With Joe Biden in the White House and Democrats holding the slimmest of majorities in Congress, progressives have managed to put their economic agenda at the center of the nation’s political debate. And whether it’s a $15 per hour minimum wage, expanded unemployment insurance, or continued deficit spending to bolster the economy, there’s probably a pile of research from the Economic Policy Institute making the case for it.
The left-leaning think tank is more relevant than ever. The center of the Democratic Party has shifted on policy over the last decade, and some of the institute’s long-shot objectives, like a massive overhaul of U.S. labor law, are close to reality. The prospect of a GOP takeover of the House or Senate next year has made the debate all the more urgent.
Heidi Shierholz, EPI’s new leader, called it a “remarkable time.”
“This is a moment that EPI has been kind of steadfastly laying the groundwork for,” she said. “EPI formed 35 years ago. In all that time, there’s just never been a time like this.”
Shierholz, a former chief economist for the Labor Department, was most recently the group’s policy director. She takes the reins from Thea Lee, who in May was named the Labor Department’s deputy undersecretary for international affairs.
Shierholz said she believed EPI, founded in 1986, was meant to be a counterweight to “the neoliberal consensus” that people are “paid what they’re quote-unquote worth.” If there’s one idea the think tank’s economists and researchers hit upon over and over, it’s that low wages and economic inequality are not inevitable but the result of specific policy choices made in Washington and inside statehouses.
Pressure from progressive activists and unions, underpinned by research from groups like EPI, has pushed elected Democrats into more aggressive economic policy positions in recent years.
The broad acceptance on the left of the need for a $15 federal minimum wage is one example of that transformation. But so are the different responses to the 2008 financial crisis and the more recent pandemic-induced recession, Shierholz said. This time around, there has been much less hand-wringing about debt and more concern with achieving full employment.
“In the aftermath of the Great Recession, we didn’t do enough and turned to austerity immediately,” she said. “It’s obviously very different what happened this time: Interventions on the scale of what needed to actually get the economy going. It’s been a remarkable shift.”
“If there’s one idea that EPI’s economists and researchers hit upon over and over, it’s that low wages and economic inequality are not inevitable but the result of specific policy choices.”
Shierholz and other EPI experts are often the ones Democrats pull into hearings to make the case for progressive policies. The group has been a prominent voice for the additional unemployment benefits that Congress passed to help jobless workers weather the downturn and that are now coming to an end. It has also spent a lot of time boosting the Protecting the Right to Organize Act, or PRO Act, Democrats’ proposal to make sweeping changes to collective bargaining law.
The bill has passed the House but doesn’t have enough support to overcome a filibuster in the Senate, where not even all Democrats are on board yet. Some lawmakers want to try to push through certain aspects of the law by using the budget reconciliation process, which would allow for a party-line vote.

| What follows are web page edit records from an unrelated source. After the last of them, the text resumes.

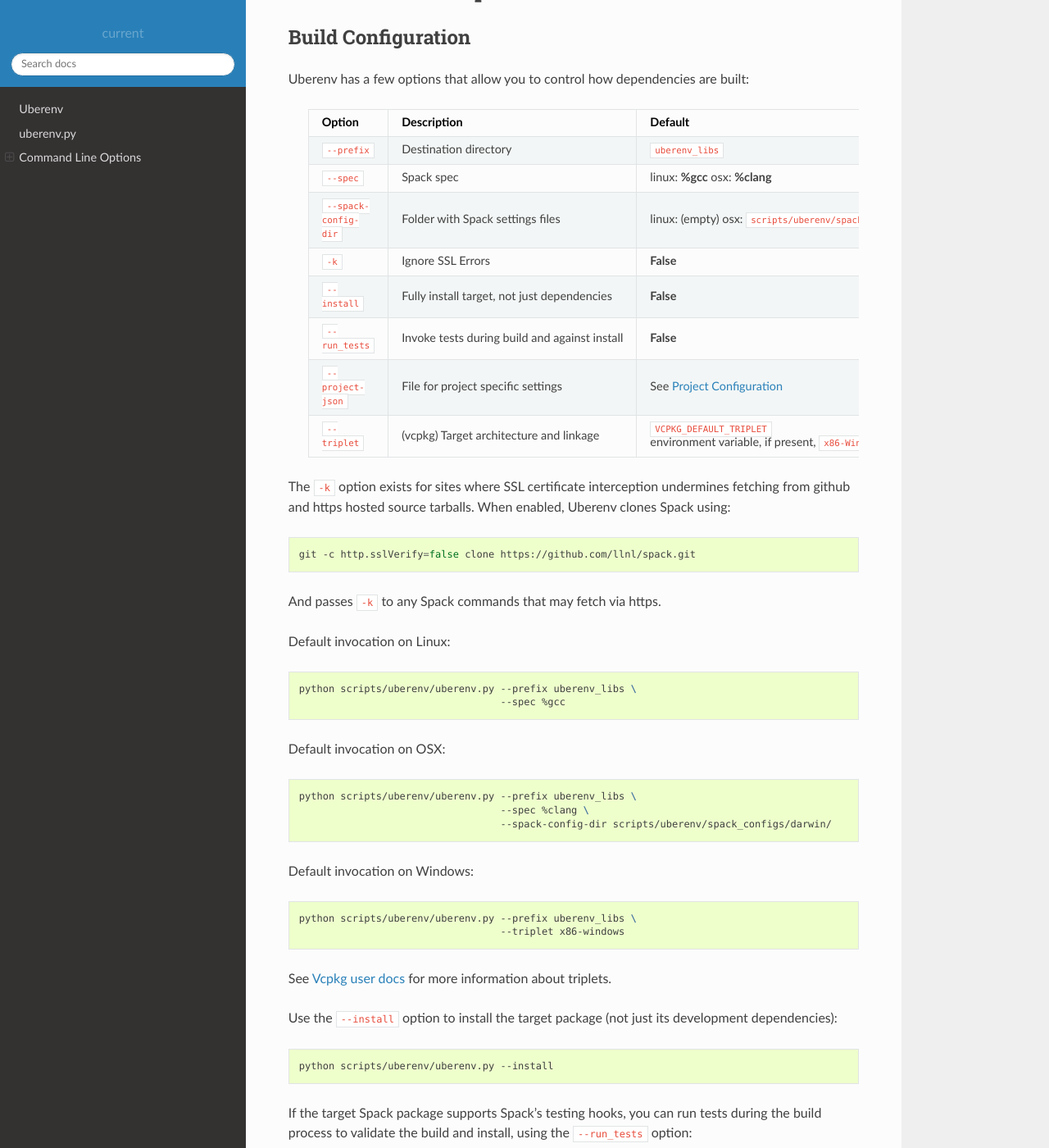
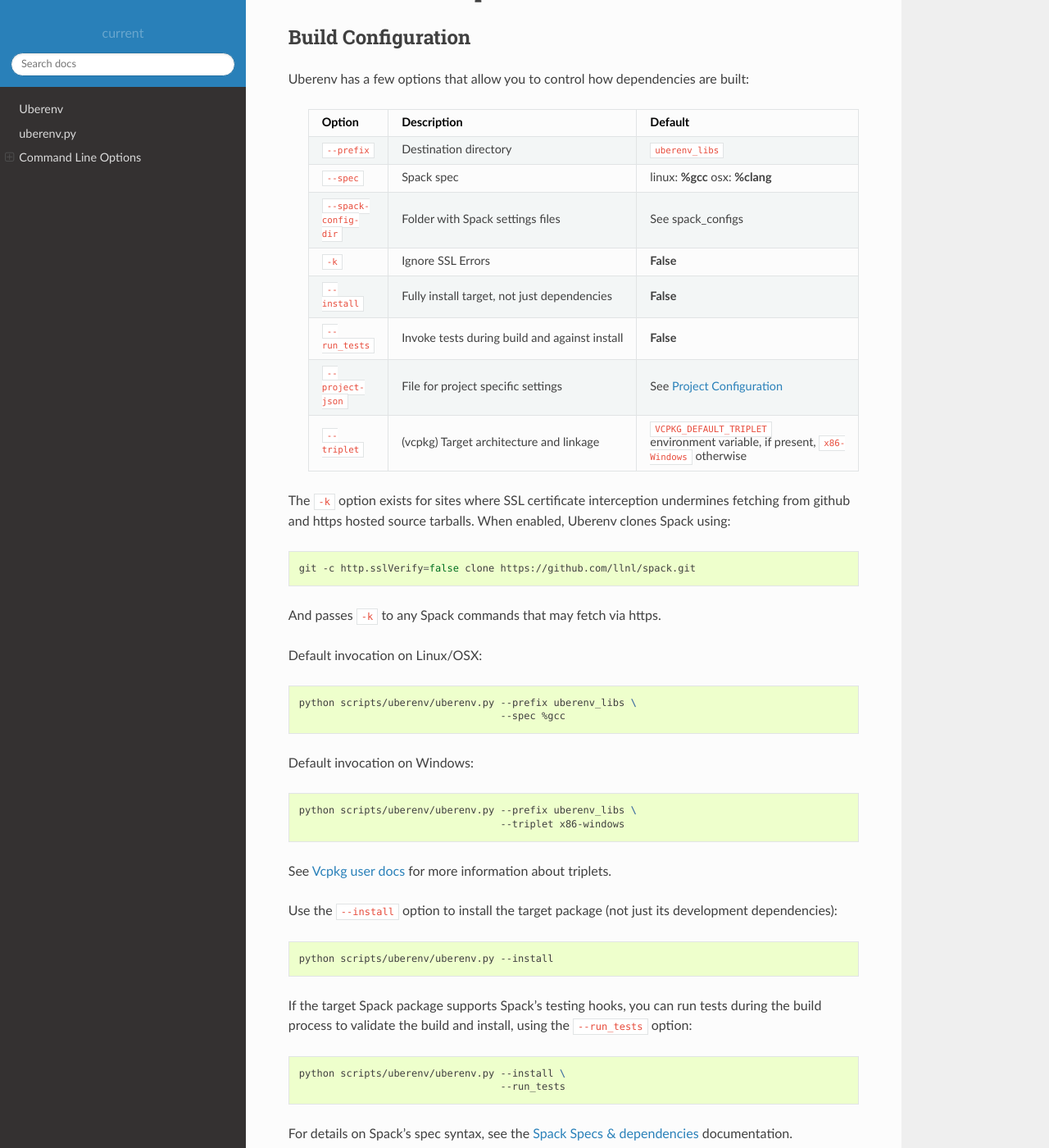
Before and after one commit to LLNL/uberenv, a Sphinx documentation site: the page built from docs/sphinx/index.rst, in a window 1280 px wide and 1400 px high, scrolled down 1075 px. Shown: the whole window at 82% size. Built offline with Sphinx 7.4.7 and the Read the Docs theme 2.0.0, drawn with Linux system fonts in a browser that asks for light colours; some of the changed text lies outside the part shown.

Commit message:
Remove wrong documentation

```diff
--- a/docs/sphinx/index.rst
+++ b/docs/sphinx/index.rst
@@ -100,8 +100,7 @@
   ``--prefix``            Destination directory                          ``uberenv_libs``
   ``--spec``              Spack spec                                     linux: **%gcc**
                                                                          osx: **%clang**
-  ``--spack-config-dir``  Folder with Spack settings files               linux: (empty)
-                                                                         osx: ``scripts/uberenv/spack_configs/darwin/``
+  ``--spack-config-dir``  Folder with Spack settings files               See :ref:`spack_configs`
   ``-k``                  Ignore SSL Errors                              **False**
   ``--install``           Fully install target, not just dependencies    **False**
   ``--run_tests``         Invoke tests during build and against install  **False**
@@ -120,20 +119,12 @@
 And passes ``-k`` to any Spack commands that may fetch via https.
 
 
-Default invocation on Linux:
+Default invocation on Linux/OSX:
 
 .. code:: bash
 
     python scripts/uberenv/uberenv.py --prefix uberenv_libs \
                                       --spec %gcc
-
-Default invocation on OSX:
-
-.. code:: bash
-
-    python scripts/uberenv/uberenv.py --prefix uberenv_libs \
-                                      --spec %clang \
-                                      --spack-config-dir scripts/uberenv/spack_configs/darwin/
 
 Default invocation on Windows:
 
```
Also changed, not shown: other parts of docs/sphinx/index.rst (+2 -1 lines).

Shierholz argued that no other legislation being considered could do more to reverse wage stagnation than the PRO Act.
“There is nothing that’s bigger, that’s more important to the kind of economy where overall growth is more broadly shared and not just captured by people who already have the most,” she said. “There is no substitution for that [bill] that could move the dial on the scale that’s needed.”
Despite the tight labor market that’s boosting wages in many industries this year, Shierholz is doubtful that workers’ leverage will last without systemic changes like the PRO Act.
“I see nothing that makes me think that there’s been any sort of permanent change,” she said. “These pockets of economic leverage created by massive flux in the labor market, they will dry up.”
Former President Barack Obama tapped Shierholz to be the Labor Department’s chief economist in 2014, a role she held until the end of that administration. The Labor Department became a focal point for ambitious economic policies during the latter half of the Obama presidency, but some of it was done too late to matter.
The Obama administration’s plan to greatly expand overtime protections to more workers was bottled up in court and then watered down by the Trump administration. Other policies carried out through the rulemaking process were similarly undone by the GOP as soon as Trump arrived in the White House.
There was a lesson there, Shierholz said, and one she believes the Biden administration understands. “If you look back, the biggest regret [was] stuff getting unraveled because it got implemented late,” she said. “There is no time to waste. You have to get moving on this stuff and get it implemented quick.”
Democrats in Congress may end up with only a short window to get things done if Republicans pick up enough seats in 2022, or their own most centrist colleagues manage to block the party’s legislative agenda. Whatever happens, Shierholz said she expects an ideological backlash now that so many progressive policies are on the table.
“There are certainly huge pockets of resistance to the idea that rising inequality is anything other than just a natural outgrowth of the modern economy,” she said. “In any shift in thinking, there will likely be a backlash. It will be a big job of EPI to limit the damage done or the steps backwards that always happen.”